= Brief =
The line containing "Also changed, not shown: 12" marks the end; write out exactly every line from the start of the data up to and including it, without the pictures.

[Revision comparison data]
>>>>>

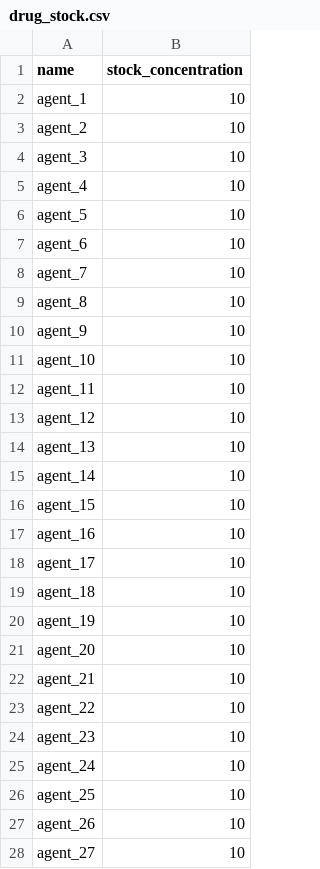
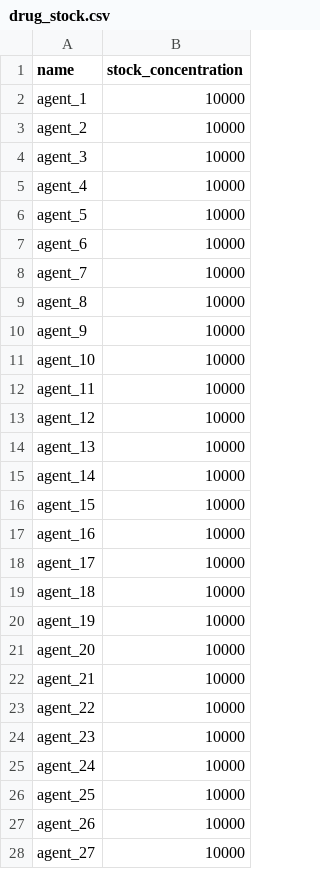
Before and after one commit to datarail/datarail, a CSV file: datarail/examples/drug_stock.csv, drawn as a sheet; only a part is shown; the diff covers the shown part only.

Commit message:
additional documentation, units of stock concentration fixed

```diff
--- a/datarail/examples/drug_stock.csv
+++ b/datarail/examples/drug_stock.csv
@@ -1,28 +1,28 @@
 name,stock_concentration
-agent_1,10
-agent_2,10
-agent_3,10
-agent_4,10
-agent_5,10
-agent_6,10
-agent_7,10
-agent_8,10
-agent_9,10
-agent_10,10
-agent_11,10
-agent_12,10
-agent_13,10
-agent_14,10
-agent_15,10
-agent_16,10
-agent_17,10
-agent_18,10
-agent_19,10
-agent_20,10
-agent_21,10
-agent_22,10
-agent_23,10
-agent_24,10
-agent_25,10
-agent_26,10
-agent_27,10
+agent_1,10000
+agent_2,10000
+agent_3,10000
+agent_4,10000
+agent_5,10000
+agent_6,10000
+agent_7,10000
+agent_8,10000
+agent_9,10000
+agent_10,10000
+agent_11,10000
+agent_12,10000
+agent_13,10000
+agent_14,10000
+agent_15,10000
+agent_16,10000
+agent_17,10000
+agent_18,10000
+agent_19,10000
+agent_20,10000
+agent_21,10000
+agent_22,10000
+agent_23,10000
+agent_24,10000
+agent_25,10000
+agent_26,10000
+agent_27,10000
```
Also changed, not shown: 12 edited cells elsewhere in this file, 2 other files.
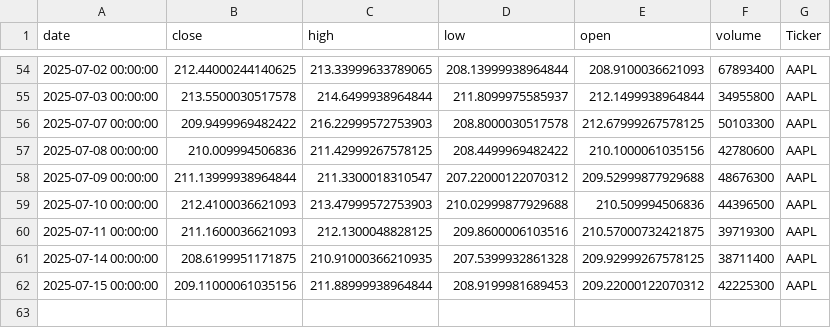
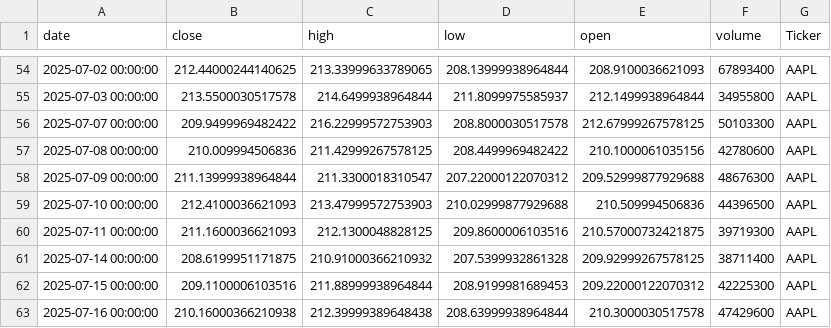
Before and after one commit to dhruvesh131199/testing_action_workflow, a CSV file: stock_data.csv, drawn as a sheet; only a part is shown, gaps mark what is left out.

```diff
--- a/stock_data.csv
+++ b/stock_data.csv
@@ -60,3 +60,4 @@ date,close,high,low,open,volume,Ticker
 2025-07-11 00:00:00,211.1600036621093,212.1300048828125,209.8600006103516,210.57000732421875,39719300,AAPL
-2025-07-14 00:00:00,208.6199951171875,210.91000366210935,207.5399932861328,209.92999267578125,38711400,AAPL
-2025-07-15 00:00:00,209.11000061035156,211.88999938964844,208.9199981689453,209.22000122070312,42225300,AAPL
+2025-07-14 00:00:00,208.6199951171875,210.91000366210932,207.5399932861328,209.92999267578125,38711400,AAPL
+2025-07-15 00:00:00,209.1100006103516,211.88999938964844,208.9199981689453,209.22000122070312,42225300,AAPL
+2025-07-16 00:00:00,210.16000366210938,212.39999389648438,208.63999938964844,210.3000030517578,47429600,AAPL
```
Also changed, not shown: 1 other file.
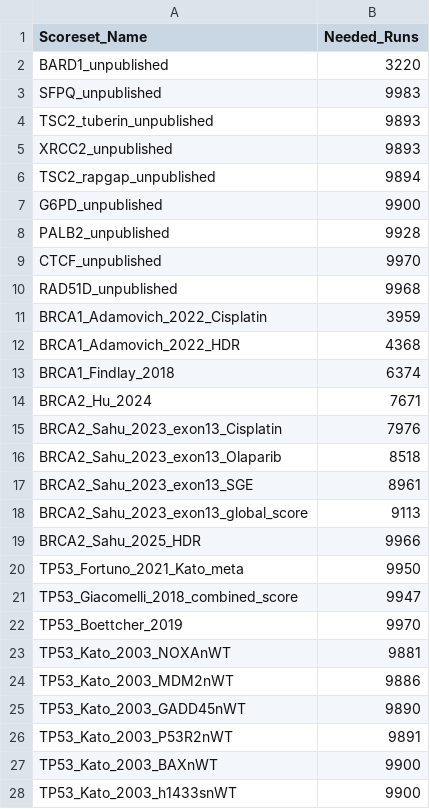
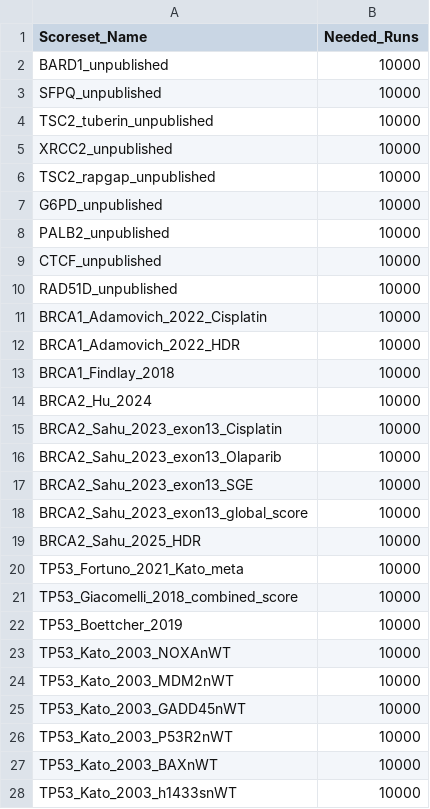
Before and after one commit to Dzeiberg/calibration_summary_utils, a TSV file: runs_needed.tsv, drawn as a sheet; only a part is shown; the diff covers the shown part only.

```diff
--- a/runs_needed.tsv
+++ b/runs_needed.tsv
@@ -1,28 +1,28 @@
 Scoreset_Name	Needed_Runs
-BARD1_unpublished	3220
-SFPQ_unpublished	9983
-TSC2_tuberin_unpublished	9893
-XRCC2_unpublished	9893
-TSC2_rapgap_unpublished	9894
-G6PD_unpublished	9900
-PALB2_unpublished	9928
-CTCF_unpublished	9970
-RAD51D_unpublished	9968
-BRCA1_Adamovich_2022_Cisplatin	3959
-BRCA1_Adamovich_2022_HDR	4368
-BRCA1_Findlay_2018	6374
-BRCA2_Hu_2024	7671
-BRCA2_Sahu_2023_exon13_Cisplatin	7976
-BRCA2_Sahu_2023_exon13_Olaparib	8518
-BRCA2_Sahu_2023_exon13_SGE	8961
-BRCA2_Sahu_2023_exon13_global_score	9113
-BRCA2_Sahu_2025_HDR	9966
-TP53_Fortuno_2021_Kato_meta	9950
-TP53_Giacomelli_2018_combined_score	9947
-TP53_Boettcher_2019	9970
-TP53_Kato_2003_NOXAnWT	9881
-TP53_Kato_2003_MDM2nWT	9886
-TP53_Kato_2003_GADD45nWT	9890
-TP53_Kato_2003_P53R2nWT	9891
-TP53_Kato_2003_BAXnWT	9900
-TP53_Kato_2003_h1433snWT	9900
+BARD1_unpublished	10000
+SFPQ_unpublished	10000
+TSC2_tuberin_unpublished	10000
+XRCC2_unpublished	10000
+TSC2_rapgap_unpublished	10000
+G6PD_unpublished	10000
+PALB2_unpublished	10000
+CTCF_unpublished	10000
+RAD51D_unpublished	10000
+BRCA1_Adamovich_2022_Cisplatin	10000
+BRCA1_Adamovich_2022_HDR	10000
+BRCA1_Findlay_2018	10000
+BRCA2_Hu_2024	10000
+BRCA2_Sahu_2023_exon13_Cisplatin	10000
+BRCA2_Sahu_2023_exon13_Olaparib	10000
+BRCA2_Sahu_2023_exon13_SGE	10000
+BRCA2_Sahu_2023_exon13_global_score	10000
+BRCA2_Sahu_2025_HDR	10000
+TP53_Fortuno_2021_Kato_meta	10000
+TP53_Giacomelli_2018_combined_score	10000
+TP53_Boettcher_2019	10000
+TP53_Kato_2003_NOXAnWT	10000
+TP53_Kato_2003_MDM2nWT	10000
+TP53_Kato_2003_GADD45nWT	10000
+TP53_Kato_2003_P53R2nWT	10000
+TP53_Kato_2003_BAXnWT	10000
+TP53_Kato_2003_h1433snWT	10000
```
Also changed, not shown: 55 edited cells elsewhere in this file, 2 other files.
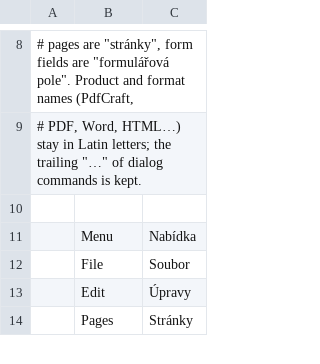
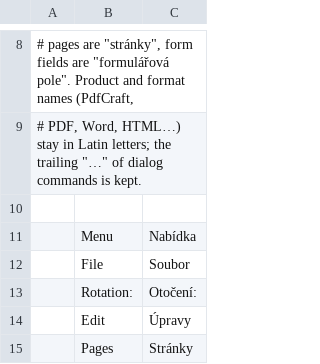
Before and after one commit to AutoHenry/printcraft, a TSV file: crates/ui-egui/src/i18n/cs.tsv, drawn as a sheet; only a part is shown, gaps mark what is left out.

```diff
--- a/crates/ui-egui/src/i18n/cs.tsv
+++ b/crates/ui-egui/src/i18n/cs.tsv
@@ -12,2 +12,3 @@
 	File	Soubor
+	Rotation:	Otočení:
 	Edit	Úpravy
```
Also changed, not shown: crates/ui-egui/src/i18n/bg.tsv, crates/ui-egui/src/i18n/hu.tsv, 25 other files.
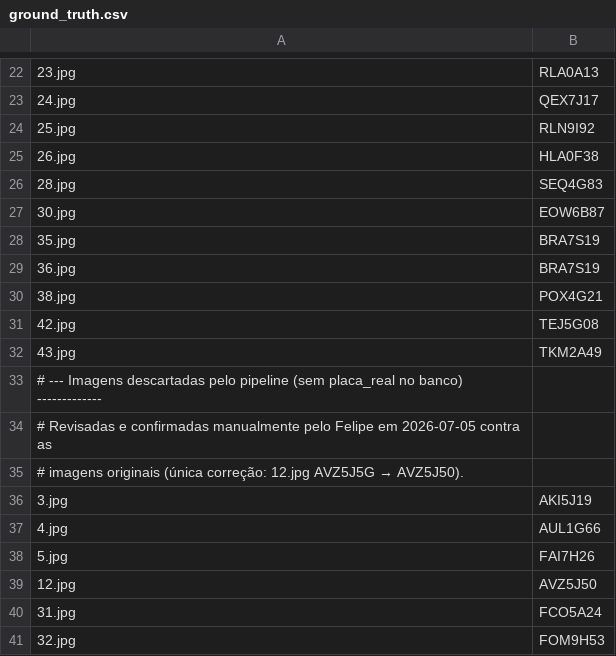
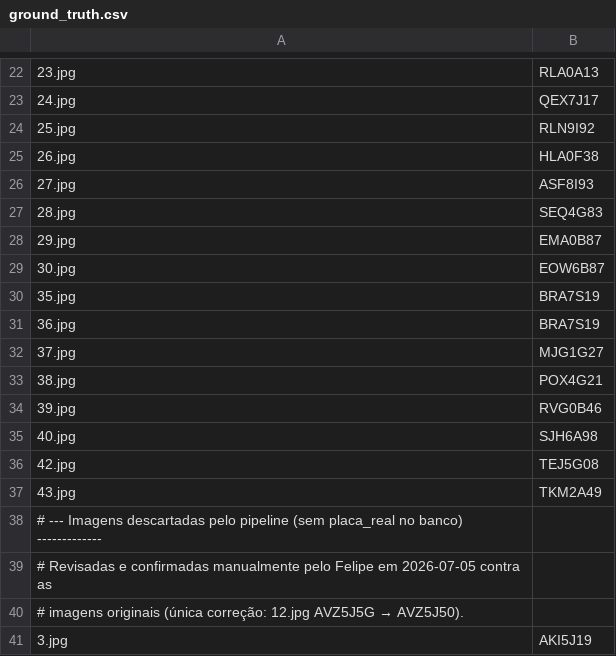
Before and after one commit to VisionCoreOrg/vc-worker-portaria, a CSV file: eval/ground_truth.csv, drawn as a sheet; only a part is shown, gaps mark what is left out; the shorter side is filled out with more unchanged rows.

```diff
--- a/eval/ground_truth.csv
+++ b/eval/ground_truth.csv
@@ -25,3 +25,5 @@
 26.jpg,HLA0F38
+27.jpg,ASF8I93
 28.jpg,SEQ4G83
+29.jpg,EMA0B87
 30.jpg,EOW6B87
@@ -29,3 +31,6 @@
 36.jpg,BRA7S19
+37.jpg,MJG1G27
 38.jpg,POX4G21
+39.jpg,RVG0B46
+40.jpg,SJH6A98
 42.jpg,TEJ5G08
```
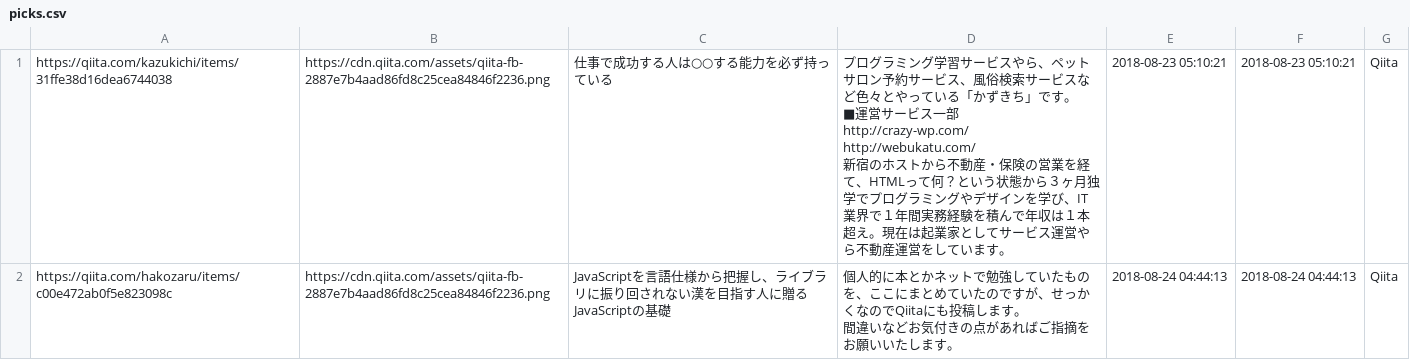
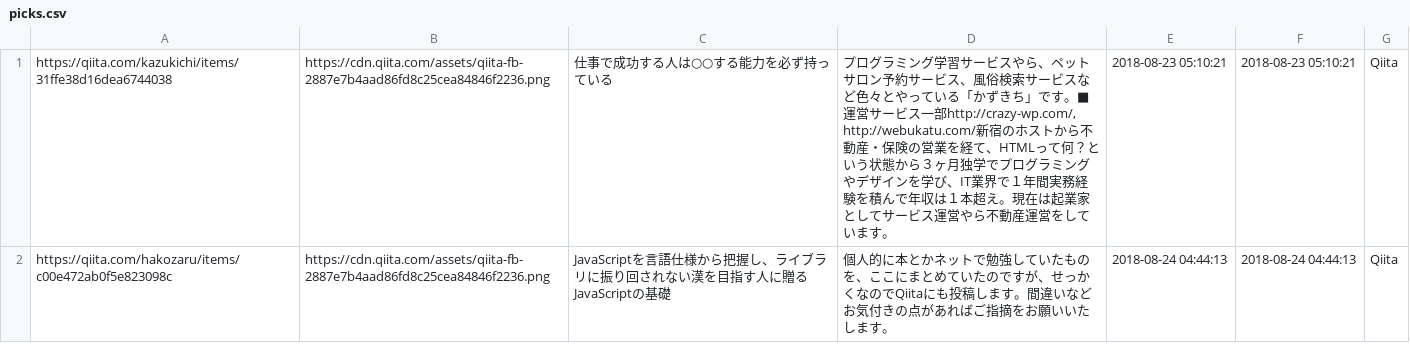
Before and after one commit to MasahiroKitazoe/newspicks_teamA, a CSV file: db/picks.csv, drawn as a sheet; only a part is shown; the diff covers the shown part only.

```diff
--- a/db/picks.csv
+++ b/db/picks.csv
@@ -1,7 +1,2 @@
-https://qiita.com/kazukichi/items/31ffe38d16dea6744038,https://cdn.qiita.com/assets/qiita-fb-2887e7b4aad86fd8c25cea84846f2236.png,仕事で成功する人は○○する能力を必ず持っている,"プログラミング学習サービスやら、ペットサロン予約サービス、風俗検索サービスなど色々とやっている「かずきち」です。
-■運営サービス一部
-http://crazy-wp.com/
-http://webukatu.com/
-新宿のホストから不動産・保険の営業を経て、HTMLって何？という状態から３ヶ月独学でプログラミングやデザインを学び、IT業界で１年間実務経験を積んで年収は１本超え。現在は起業家としてサービス運営やら不動産運営をしています。",2018-08-23 05:10:21,2018-08-23 05:10:21,Qiita
-https://qiita.com/hakozaru/items/c00e472ab0f5e823098c,https://cdn.qiita.com/assets/qiita-fb-2887e7b4aad86fd8c25cea84846f2236.png,JavaScriptを言語仕様から把握し、ライブラリに振り回されない漢を目指す人に贈るJavaScriptの基礎,"個人的に本とかネットで勉強していたものを、ここにまとめていたのですが、せっかくなのでQiitaにも投稿します。
-間違いなどお気付きの点があればご指摘をお願いいたします。",2018-08-24 04:44:13,2018-08-24 04:44:13,Qiita
+https://qiita.com/kazukichi/items/31ffe38d16dea6744038,https://cdn.qiita.com/assets/qiita-fb-2887e7b4aad86fd8c25cea84846f2236.png,仕事で成功する人は○○する能力を必ず持っている,"プログラミング学習サービスやら、ペットサロン予約サービス、風俗検索サービスなど色々とやっている「かずきち」です。■運営サービス一部http://crazy-wp.com/, http://webukatu.com/新宿のホストから不動産・保険の営業を経て、HTMLって何？という状態から３ヶ月独学でプログラミングやデザインを学び、IT業界で１年間実務経験を積んで年収は１本超え。現在は起業家としてサービス運営やら不動産運営をしています。",2018-08-23 05:10:21,2018-08-23 05:10:21,Qiita
+https://qiita.com/hakozaru/items/c00e472ab0f5e823098c,https://cdn.qiita.com/assets/qiita-fb-2887e7b4aad86fd8c25cea84846f2236.png,JavaScriptを言語仕様から把握し、ライブラリに振り回されない漢を目指す人に贈るJavaScriptの基礎,個人的に本とかネットで勉強していたものを、ここにまとめていたのですが、せっかくなのでQiitaにも投稿します。間違いなどお気付きの点があればご指摘をお願いいたします。,2018-08-24 04:44:13,2018-08-24 04:44:13,Qiita
```
Also changed, not shown: 1 edited cell elsewhere in this file, 15 other files.
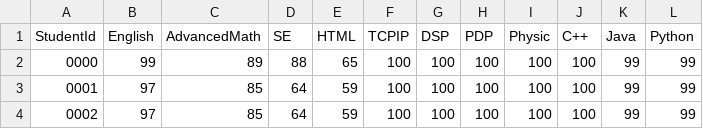
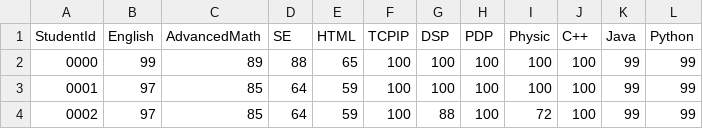
Before and after one commit to t0saki/Learning-Journey-Application, a CSV file: Data/Modules&Marks.csv, drawn as a sheet.

```diff
--- a/Data/Modules&Marks.csv
+++ b/Data/Modules&Marks.csv
@@ -3,2 +3,2 @@ StudentId,English,AdvancedMath,SE,HTML,TCPIP,DSP,PDP,Physic,C++,Java,Python
 0001,97,85,64,59,100,100,100,100,100,99,99
-0002,97,85,64,59,100,100,100,100,100,99,99
+0002,97,85,64,59,100,88,100,72,100,99,99
```
Also changed, not shown: 1 other file.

<<<<<

= Your solution =
Before and after one commit to datarail/datarail, a CSV file: datarail/examples/drug_stock.csv, drawn as a sheet; only a part is shown; the diff covers the shown part only.

Commit message:
additional documentation, units of stock concentration fixed

```diff
--- a/datarail/examples/drug_stock.csv
+++ b/datarail/examples/drug_stock.csv
@@ -1,28 +1,28 @@
 name,stock_concentration
-agent_1,10
-agent_2,10
-agent_3,10
-agent_4,10
-agent_5,10
-agent_6,10
-agent_7,10
-agent_8,10
-agent_9,10
-agent_10,10
-agent_11,10
-agent_12,10
-agent_13,10
-agent_14,10
-agent_15,10
-agent_16,10
-agent_17,10
-agent_18,10
-agent_19,10
-agent_20,10
-agent_21,10
-agent_22,10
-agent_23,10
-agent_24,10
-agent_25,10
-agent_26,10
-agent_27,10
+agent_1,10000
+agent_2,10000
+agent_3,10000
+agent_4,10000
+agent_5,10000
+agent_6,10000
+agent_7,10000
+agent_8,10000
+agent_9,10000
+agent_10,10000
+agent_11,10000
+agent_12,10000
+agent_13,10000
+agent_14,10000
+agent_15,10000
+agent_16,10000
+agent_17,10000
+agent_18,10000
+agent_19,10000
+agent_20,10000
+agent_21,10000
+agent_22,10000
+agent_23,10000
+agent_24,10000
+agent_25,10000
+agent_26,10000
+agent_27,10000
```
Also changed, not shown: 12 edited cells elsewhere in this file, 2 other files.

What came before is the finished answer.